Again, it’s import­ant to note that Amer­ic­ans for Prosper­ity was not a campaign finance case. However, in vari­ous campaign finance cases, the Supreme Court has heard NAACP-style argu­ments about the right to anonym­ous polit­ical asso­ci­ation and has brushed them aside for 45 years. In BuckleyMcCon­nellCitizens United, and McCutcheon, the court has found that voters’ interest in know­ing who is bank­rolling politi­cians outweighs any coun­ter­vail­ing argu­ment for campaign donors’ anonym­ity.

Trans­par­ency oppon­ents will almost certainly try to use Amer­ic­ans for Prosper­ity to under­mine these rulings to some degree. As Justice Sonia Soto­mayor predicted in her dissent, “[r]egulated entit­ies who wish to avoid their oblig­a­tions” will attempt to do so by “vaguely waving toward First Amend­ment ‘pri­vacy concerns.’” Still, to be success­ful, such future chal­lenges would have to over­come the compel­ling state interest in trans­par­ency that the Court has recog­nized repeatedly in the campaign finance context.
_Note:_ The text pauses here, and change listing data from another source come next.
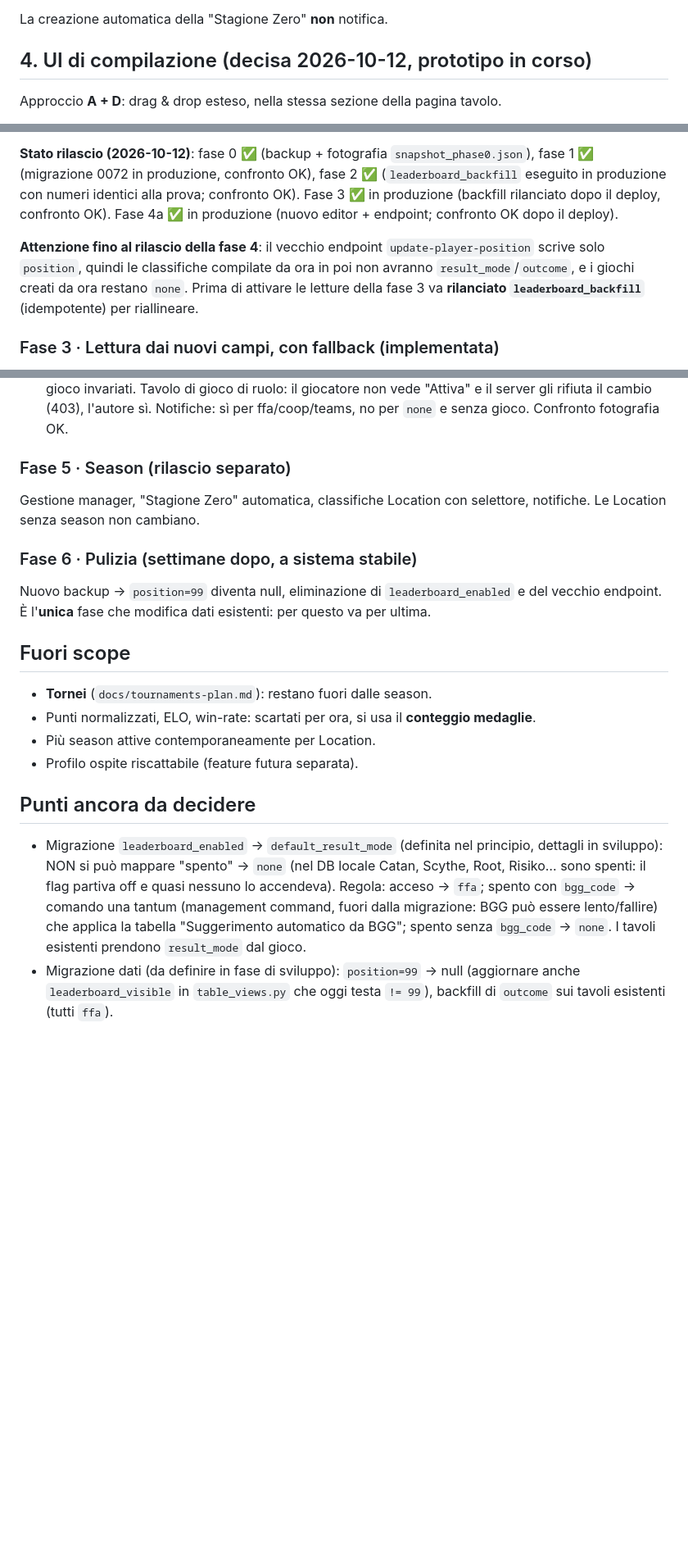
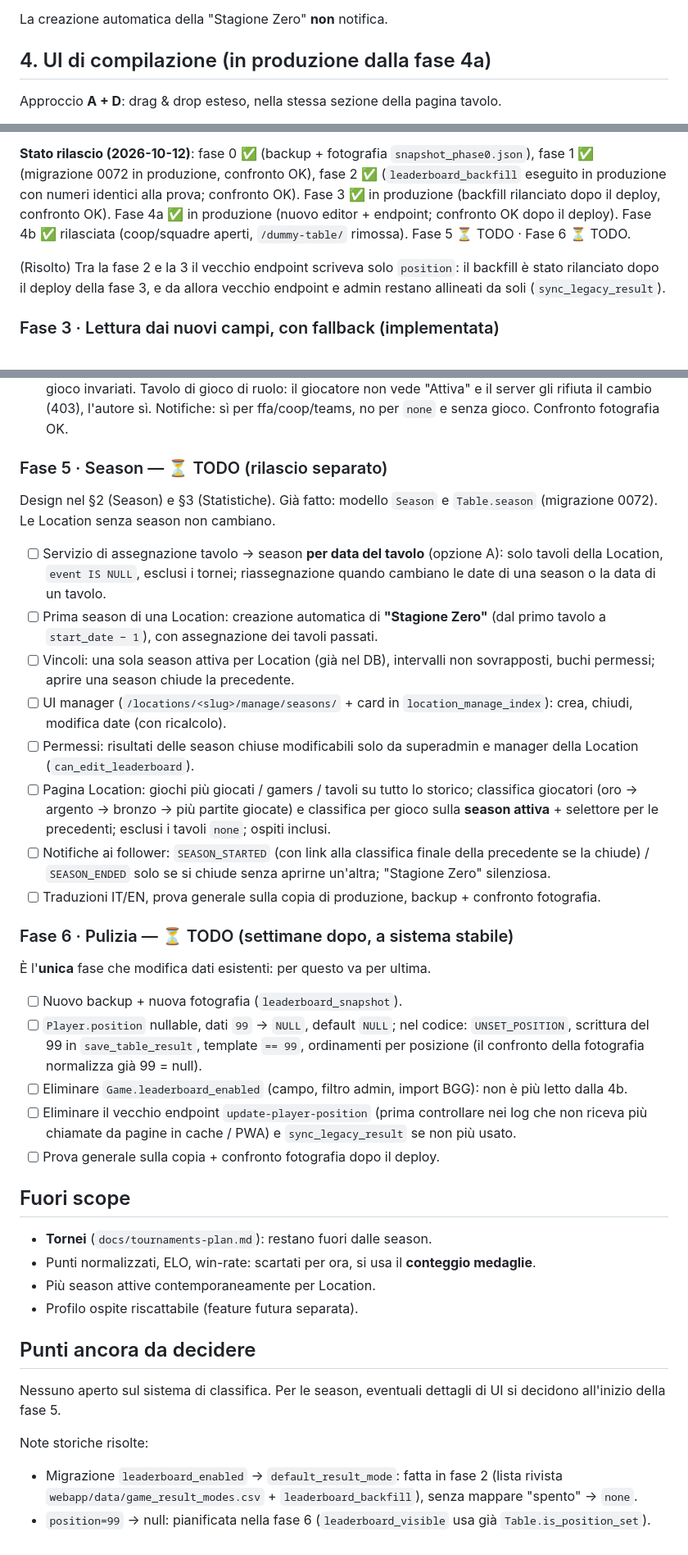
Before and after one commit to davideghz/boardgamers, a Markdown page: docs/leaderboard-seasons-plan.md, 3 parts joined by grey strips. Shown at 82% size. Rendered like a GitHub page; blank space fills up the shorter version.

Commit message:
docs(leaderboard): mark phases 0-4b done and list phase 5-6 TODOs

```diff
--- a/docs/leaderboard-seasons-plan.md
+++ b/docs/leaderboard-seasons-plan.md
@@ -219,7 +220,7 @@ chiusa **senza** aprirne un'altra (inizio di un buco, es. pausa estiva).
 
 La creazione automatica della "Stagione Zero" **non** notifica.
 
-## 4. UI di compilazione (decisa 2026-10-12, prototipo in corso)
+## 4. UI di compilazione (in produzione dalla fase 4a)
 
 Approccio **A + D**: drag & drop esteso, nella stessa sezione della pagina tavolo.
 
@@ -333,11 +334,12 @@ fase 1 ✅ (migrazione 0072 in produzione, confronto OK), fase 2 ✅ (`leaderboa
 produzione con numeri identici alla prova; confronto OK).
 Fase 3 ✅ in produzione (backfill rilanciato dopo il deploy, confronto OK).
 Fase 4a ✅ in produzione (nuovo editor + endpoint; confronto OK dopo il deploy).
+Fase 4b ✅ rilasciata (coop/squadre aperti, `/dummy-table/` rimossa).
+Fase 5 ⏳ TODO · Fase 6 ⏳ TODO.
 
-**Attenzione fino al rilascio della fase 4**: il vecchio endpoint `update-player-position` scrive solo
-`position`, quindi le classifiche compilate da ora in poi non avranno `result_mode`/`outcome`, e i
-giochi creati da ora restano `none`. Prima di attivare le letture della fase 3 va **rilanciato
-`leaderboard_backfill`** (idempotente) per riallineare.
+(Risolto) Tra la fase 2 e la 3 il vecchio endpoint scriveva solo `position`: il backfill è stato
+rilanciato dopo il deploy della fase 3, e da allora vecchio endpoint e admin restano allineati da soli
+(`sync_legacy_result`).
 
 ### Fase 3 · Lettura dai nuovi campi, con fallback (implementata)
 - "Non compilato" = 99 **oppure** null (`Table.is_position_set`).
@@ -404,13 +406,37 @@ Visibilità **invariata** rispetto alla fase 3 (coop/squadre non ancora aperti a
   "Attiva" e il server gli rifiuta il cambio (403), l'autore sì. Notifiche: sì per ffa/coop/teams,
   no per `none` e senza gioco. Confronto fotografia OK.
 
-### Fase 5 · Season (rilascio separato)
-Gestione manager, "Stagione Zero" automatica, classifiche Location con selettore, notifiche.
+### Fase 5 · Season — ⏳ TODO (rilascio separato)
+Design nel §2 (Season) e §3 (Statistiche). Già fatto: modello `Season` e `Table.season` (migrazione 0072).
 Le Location senza season non cambiano.
+- [ ] Servizio di assegnazione tavolo → season **per data del tavolo** (opzione A): solo tavoli della
+      Location, `event IS NULL`, esclusi i tornei; riassegnazione quando cambiano le date di una season
+      o la data di un tavolo.
+- [ ] Prima season di una Location: creazione automatica di **"Stagione Zero"** (dal primo tavolo a
+      `start_date − 1`), con assegnazione dei tavoli passati.
+- [ ] Vincoli: una sola season attiva per Location (già nel DB), intervalli non sovrapposti, buchi
+      permessi; aprire una season chiude la precedente.
+- [ ] UI manager (`/locations/<slug>/manage/seasons/` + card in `location_manage_index`): crea,
+      chiudi, modifica date (con ricalcolo).
+- [ ] Permessi: risultati delle season chiuse modificabili solo da superadmin e manager della Location
+      (`can_edit_leaderboard`).
+- [ ] Pagina Location: giochi più giocati / gamers / tavoli su tutto lo storico; classifica giocatori
+      (oro → argento → bronzo → più partite giocate) e classifica per gioco sulla **season attiva** +
+      selettore per le precedenti; esclusi i tavoli `none`; ospiti inclusi.
+- [ ] Notifiche ai follower: `SEASON_STARTED` (con link alla classifica finale della precedente se la
+      chiude) / `SEASON_ENDED` solo se si chiude senza aprirne un'altra; "Stagione Zero" silenziosa.
+- [ ] Traduzioni IT/EN, prova generale sulla copia di produzione, backup + confronto fotografia.
 
-### Fase 6 · Pulizia (settimane dopo, a sistema stabile)
-Nuovo backup → `position=99` diventa null, eliminazione di `leaderboard_enabled` e del vecchio
-endpoint. È l'**unica** fase che modifica dati esistenti: per questo va per ultima.
+### Fase 6 · Pulizia — ⏳ TODO (settimane dopo, a sistema stabile)
+È l'**unica** fase che modifica dati esistenti: per questo va per ultima.
+- [ ] Nuovo backup + nuova fotografia (`leaderboard_snapshot`).
+- [ ] `Player.position` nullable, dati `99` → `NULL`, default `NULL`; nel codice: `UNSET_POSITION`,
+      scrittura del 99 in `save_table_result`, template `== 99`, ordinamenti per posizione
+      (il confronto della fotografia normalizza già 99 = null).
+- [ ] Eliminare `Game.leaderboard_enabled` (campo, filtro admin, import BGG): non è più letto dalla 4b.
+- [ ] Eliminare il vecchio endpoint `update-player-position` (prima controllare nei log che non riceva
+      più chiamate da pagine in cache / PWA) e `sync_legacy_result` se non più usato.
+- [ ] Prova generale sulla copia + confronto fotografia dopo il deploy.
 
 ## Fuori scope
 
@@ -421,11 +447,10 @@ endpoint. È l'**unica** fase che modifica dati esistenti: per questo va per ult
 
 ## Punti ancora da decidere
 
-- Migrazione `leaderboard_enabled` → `default_result_mode` (definita nel principio, dettagli in sviluppo):
-  NON si può mappare "spento" → `none` (nel DB locale Catan, Scythe, Root, Risiko… sono spenti: il flag
-  partiva off e quasi nessuno lo accendeva). Regola: acceso → `ffa`; spento con `bgg_code` → comando
-  una tantum (management command, fuori dalla migrazione: BGG può essere lento/fallire) che applica
-  la tabella "Suggerimento automatico da BGG"; spento senza `bgg_code` → `none`. I tavoli esistenti
-  prendono `result_mode` dal gioco.
-- Migrazione dati (da definire in fase di sviluppo): `position=99` → null (aggiornare anche `leaderboard_visible` in
-  `table_views.py` che oggi testa `!= 99`), backfill di `outcome` sui tavoli esistenti (tutti `ffa`).
+Nessuno aperto sul sistema di classifica. Per le season, eventuali dettagli di UI si decidono
+all'inizio della fase 5.
+
+Note storiche risolte:
+- Migrazione `leaderboard_enabled` → `default_result_mode`: fatta in fase 2 (lista rivista
+  `webapp/data/game_result_modes.csv` + `leaderboard_backfill`), senza mappare "spento" → `none`.
+- `position=99` → null: pianificata nella fase 6 (`leaderboard_visible` usa già `Table.is_position_set`).
```
Also changed, not shown: other parts of docs/leaderboard-seasons-plan.md (+3 -2 lines).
Several justices who were in the major­ity in Amer­ic­ans for Prosper­ity also joined these decisions or have issued other rulings recog­niz­ing the value of campaign trans­par­ency, so even now these laws remain on relat­ively firm consti­tu­tional ground.

That being said, the real­ity is that dark money already relies on opaque nonprofits to hide the iden­tity of its true sources. Amer­ic­ans for Prosper­ity makes it easier for the ultra-wealthy to hide their role in bank­rolling polit­ic­ally active char­it­ies. What we don’t know is the extent to which this new preced­ent will be used to under­mine campaign finance disclos­ure rulings from the past 45 years.

The views expressed are the author’s own and not neces­sar­ily those of the Bren­nan Center.